Williams says that would be especially hard on Cuban-Americans with
relatives on the island.
"Imagine, your mother is sick in Cuba," Williams said. "You might have
to decide between going to see her in the hospital bed before she dies
or going to the funeral. And that is just tragic."
Polls suggest a majority of Americans support greater engagement with
Cuba. Last month, 55 senators sponsored legislation that would further
relax travel restrictions.
The opening has also led to modest changes in Cuba, with increased
revenue for small-business owners and Internet hot spots in Havana.
"I think Cubans in Cuba will be terribly disheartened" by the renewed
restrictions, said Carlos Gutierrez, who served as commerce secretary
under former President George W. Bush. "This decision will not play well
anywhere, except for in those very cloistered spots in South Florida
where Sen. Rubio and Mario Diaz-Balart have constituents."
Shortly before Trump's inauguration, Rubio said in a statement that he
was heartened the new administration would reverse "the failed Cuba
policy of the last two years."
When the Obama administration policy was first rolled out in late 2014,
Rubio blasted the move.
"Just as when President Eisenhower severed diplomatic relations with
Cuba, the Castro family still controls the country, the economy and all
levers of power. This administration's attempts to loosen restrictions
on travel in recent years have only served to benefit the regime," he
said in a statement. "But most importantly, the regime's brutal
treatment of the Cuban people has continued unabated.
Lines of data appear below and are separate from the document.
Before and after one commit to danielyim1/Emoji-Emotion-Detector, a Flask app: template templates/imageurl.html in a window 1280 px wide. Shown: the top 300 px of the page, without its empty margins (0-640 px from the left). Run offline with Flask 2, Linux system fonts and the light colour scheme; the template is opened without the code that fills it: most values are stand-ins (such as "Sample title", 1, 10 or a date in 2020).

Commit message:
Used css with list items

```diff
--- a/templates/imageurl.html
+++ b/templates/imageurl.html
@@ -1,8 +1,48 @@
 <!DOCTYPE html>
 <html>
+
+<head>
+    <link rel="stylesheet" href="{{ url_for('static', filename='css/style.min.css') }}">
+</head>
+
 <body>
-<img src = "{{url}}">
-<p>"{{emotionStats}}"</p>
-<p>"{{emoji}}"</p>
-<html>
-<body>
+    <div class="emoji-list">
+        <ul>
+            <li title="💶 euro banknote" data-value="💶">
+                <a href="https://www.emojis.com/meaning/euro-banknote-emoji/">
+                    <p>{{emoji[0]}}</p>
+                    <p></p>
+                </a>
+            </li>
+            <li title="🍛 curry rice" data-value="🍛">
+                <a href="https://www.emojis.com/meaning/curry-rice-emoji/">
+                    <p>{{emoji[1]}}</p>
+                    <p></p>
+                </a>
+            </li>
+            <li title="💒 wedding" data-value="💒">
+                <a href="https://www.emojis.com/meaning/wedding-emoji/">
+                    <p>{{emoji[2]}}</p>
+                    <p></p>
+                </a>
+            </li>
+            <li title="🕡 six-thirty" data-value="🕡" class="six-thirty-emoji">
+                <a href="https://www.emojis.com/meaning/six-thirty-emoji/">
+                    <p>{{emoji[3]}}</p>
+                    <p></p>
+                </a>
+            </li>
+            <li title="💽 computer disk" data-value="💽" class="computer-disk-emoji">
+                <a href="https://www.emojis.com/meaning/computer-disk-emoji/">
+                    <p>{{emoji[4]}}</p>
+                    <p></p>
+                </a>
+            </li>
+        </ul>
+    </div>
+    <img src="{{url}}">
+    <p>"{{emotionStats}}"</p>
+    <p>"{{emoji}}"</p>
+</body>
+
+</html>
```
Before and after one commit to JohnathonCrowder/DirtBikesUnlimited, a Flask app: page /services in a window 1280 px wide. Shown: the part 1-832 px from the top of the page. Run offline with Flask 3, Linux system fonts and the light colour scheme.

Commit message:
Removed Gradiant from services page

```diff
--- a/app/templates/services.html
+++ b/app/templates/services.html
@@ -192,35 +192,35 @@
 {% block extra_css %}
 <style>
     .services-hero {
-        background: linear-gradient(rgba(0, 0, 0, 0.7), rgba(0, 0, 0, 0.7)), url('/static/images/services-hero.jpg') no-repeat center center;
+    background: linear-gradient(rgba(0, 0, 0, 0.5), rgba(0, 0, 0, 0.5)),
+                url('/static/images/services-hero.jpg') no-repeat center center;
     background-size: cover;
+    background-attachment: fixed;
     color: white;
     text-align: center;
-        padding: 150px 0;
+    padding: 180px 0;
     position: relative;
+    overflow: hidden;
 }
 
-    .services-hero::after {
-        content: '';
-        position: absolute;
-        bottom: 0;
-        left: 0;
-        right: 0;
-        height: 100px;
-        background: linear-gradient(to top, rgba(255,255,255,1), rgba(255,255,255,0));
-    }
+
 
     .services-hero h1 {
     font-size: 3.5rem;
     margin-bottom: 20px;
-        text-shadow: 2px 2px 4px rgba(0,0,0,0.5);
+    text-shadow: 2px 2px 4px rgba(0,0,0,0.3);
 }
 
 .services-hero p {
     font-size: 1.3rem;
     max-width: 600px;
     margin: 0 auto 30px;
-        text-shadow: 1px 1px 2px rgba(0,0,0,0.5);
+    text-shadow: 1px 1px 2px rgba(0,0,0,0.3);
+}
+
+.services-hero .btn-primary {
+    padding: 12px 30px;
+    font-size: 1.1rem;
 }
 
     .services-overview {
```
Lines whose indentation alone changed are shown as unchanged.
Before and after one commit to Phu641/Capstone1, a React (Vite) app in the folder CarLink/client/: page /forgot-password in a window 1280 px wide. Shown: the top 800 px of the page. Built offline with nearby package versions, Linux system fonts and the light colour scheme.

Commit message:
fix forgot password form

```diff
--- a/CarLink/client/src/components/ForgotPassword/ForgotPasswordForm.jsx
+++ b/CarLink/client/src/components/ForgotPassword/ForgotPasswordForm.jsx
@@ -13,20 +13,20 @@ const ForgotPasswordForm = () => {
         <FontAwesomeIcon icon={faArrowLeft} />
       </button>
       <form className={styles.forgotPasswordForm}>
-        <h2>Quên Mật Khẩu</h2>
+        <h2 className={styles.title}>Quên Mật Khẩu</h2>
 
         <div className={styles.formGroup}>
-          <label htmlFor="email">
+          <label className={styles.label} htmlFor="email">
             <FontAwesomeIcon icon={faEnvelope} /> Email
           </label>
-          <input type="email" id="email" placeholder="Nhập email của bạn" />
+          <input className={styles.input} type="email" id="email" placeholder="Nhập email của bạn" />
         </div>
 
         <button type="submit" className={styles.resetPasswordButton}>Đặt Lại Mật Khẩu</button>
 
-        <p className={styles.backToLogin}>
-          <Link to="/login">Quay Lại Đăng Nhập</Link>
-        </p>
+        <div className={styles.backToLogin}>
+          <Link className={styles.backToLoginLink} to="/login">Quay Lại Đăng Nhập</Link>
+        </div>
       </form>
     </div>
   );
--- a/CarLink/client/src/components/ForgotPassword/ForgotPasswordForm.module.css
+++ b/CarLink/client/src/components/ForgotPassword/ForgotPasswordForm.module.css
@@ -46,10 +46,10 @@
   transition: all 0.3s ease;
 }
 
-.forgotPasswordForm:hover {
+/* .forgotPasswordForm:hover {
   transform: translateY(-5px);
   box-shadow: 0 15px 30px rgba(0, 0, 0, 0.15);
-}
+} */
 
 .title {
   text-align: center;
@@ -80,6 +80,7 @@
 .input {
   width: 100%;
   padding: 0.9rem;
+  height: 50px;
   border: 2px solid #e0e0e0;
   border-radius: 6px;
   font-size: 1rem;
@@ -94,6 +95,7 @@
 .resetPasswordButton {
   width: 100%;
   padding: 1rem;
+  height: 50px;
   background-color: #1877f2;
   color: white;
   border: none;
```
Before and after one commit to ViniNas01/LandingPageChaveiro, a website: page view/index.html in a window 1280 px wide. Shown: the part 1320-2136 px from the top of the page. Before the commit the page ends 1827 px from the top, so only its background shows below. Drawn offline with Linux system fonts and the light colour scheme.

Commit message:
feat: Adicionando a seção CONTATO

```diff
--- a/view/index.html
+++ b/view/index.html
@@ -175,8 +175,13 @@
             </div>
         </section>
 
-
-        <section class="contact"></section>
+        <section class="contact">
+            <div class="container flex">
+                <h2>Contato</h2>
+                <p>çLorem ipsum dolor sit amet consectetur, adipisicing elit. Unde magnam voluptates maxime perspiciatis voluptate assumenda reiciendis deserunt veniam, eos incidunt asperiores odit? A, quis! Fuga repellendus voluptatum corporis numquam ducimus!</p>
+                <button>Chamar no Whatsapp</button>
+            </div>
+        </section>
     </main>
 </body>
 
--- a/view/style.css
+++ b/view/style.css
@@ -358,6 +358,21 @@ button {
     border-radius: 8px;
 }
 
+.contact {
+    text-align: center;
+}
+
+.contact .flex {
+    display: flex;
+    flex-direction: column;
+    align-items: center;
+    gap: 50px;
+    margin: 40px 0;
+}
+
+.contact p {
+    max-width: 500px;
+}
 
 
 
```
Dissidents are
harassed, imprisoned and even killed."
Source: President Trump Is Planning More Restrictive Cuba Policy : NPR -